    I'm a bit confused by this. I bought resistors for a 6 volt battery but found that calculating amps per the connected load seemed to work better. Not 6 volts but 5 or 4.8 or 2.8....
    Is there a way to just select which resistance you need without going through a basic trial and error method of finding the amps?
    I'm using surplus power resistors of 2 ohm and 12 ohm instead of bulbs.
    Most plating is in the 5 amp zone but some will be 15 or higher. Can't reach that yet.

    I plated all day yesterday and each time read voltage, calculated amps. if wrong re-jumpered. Then recalulated to reach the desired amps. This is a pain in the butt. Would rather just jumper in the required ohmage resistance.

    Also I noticed late in plating that it was much better. Voltage had dropped from around 4-5V loaded to sub 2 volts but think the 2+ loaded voltage to be best?
    Is there a "best" voltage and how do you keep it there? Book says 2-4 volts.
    I guess I'm asking what is the trick to figure what you need when load changes the batteries voltage ouput and as the battery dies it drops more than before?
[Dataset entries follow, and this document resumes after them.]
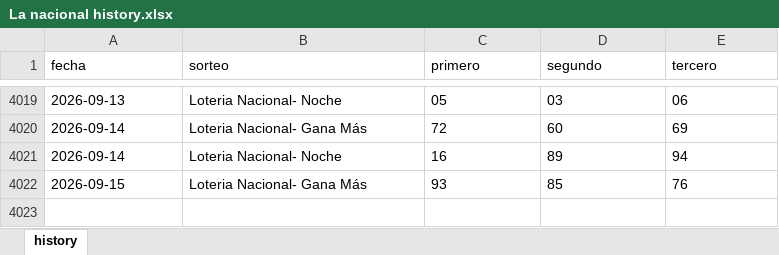
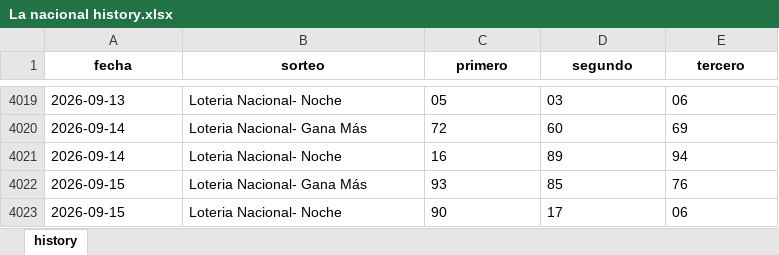
Before and after one commit to carbosota1/UPDATELOTMIX, an Excel workbook: data/histories/La nacional history.xlsx, sheet history, drawn as a sheet; only a part is shown, gaps mark what is left out; values as stored, in another font and other column widths than the file's, no borders; the diff names each change by its address in the sheet, - before the commit and + after, or states it on an @@ line.

```diff
--- a/data/histories/La nacional history.xlsx (sheet history)
+++ b/data/histories/La nacional history.xlsx (sheet history)
@@ A1:E1 bold: off → on, alignment: left → center @@
+row 4023: 2026-09-15 | Loteria Nacional- Noche | 90 | 17 | 06
```
Also changed, not shown: data/histories/Anguilla history.xlsx, 5 other files.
The only thing I can think of is a parasitic load like a motor to draw excess volts down to a repeatable always same voltage level.

    Have been recording everything which seems to help a great deal.

  • #2
    Your best bet is to calculate the required current, and for the most part forget about the voltage between the anode and the cathode. I know this may be confusing, and I can understand that it might be. But that's all you need to do. Use an ammeter to measure the current and forget about everything else.

    You can vary the resistors to get the current you need. If you can't get enough current, then you need more voltage. But if you are using a car battery with resistors in series, you'll have plenty of voltage for anything Caswell sells. You just need to adjust the resistors to get the right current.

    Since it's the exchange of ions that drives the plating process, it's the flow of current that matters. Caswell's manual specifies the current required per square unit of area (eg, per square inch or per square foot--by the way a square foot is 144 square inches). That is all you need. For example, if the specification is 100mA per square inch, and the area of your part is 10 square inches, then you require 10 x 100mA or 1Amp of plating current.

    The problem with trying to set up your plating by the anode to cathode voltage is that even at the right current, the voltage between the anode and the item (cathode) is going to be a function of the anode area, the bath temperature, location of the anodes in the solution, type of plating solution, freshness of the solution.....etc. TOO MANY VARIABLES!! You can't control it. BUT you can control the current, and that's all that matters in the end. If you do this right, you will get the best results.

    You'd be better off just ignoring the voltage specs in the manual and simply calculate the surface area you're plating and from that, the current as I showed in the example above. Even if your surface area calculation is a little off, it will be a lot closer to what is needed than the multivariable mess you'll be managing by attempting to control the voltage.

    We could get into a long discussion about regulated power supplies. Bottom line is while these are awesome and convenient, if you don't have the money to buy one, you just do with what you have. If you're concerned about the battery dying off as you plate, then you might do well to put a charger on it during the plating process.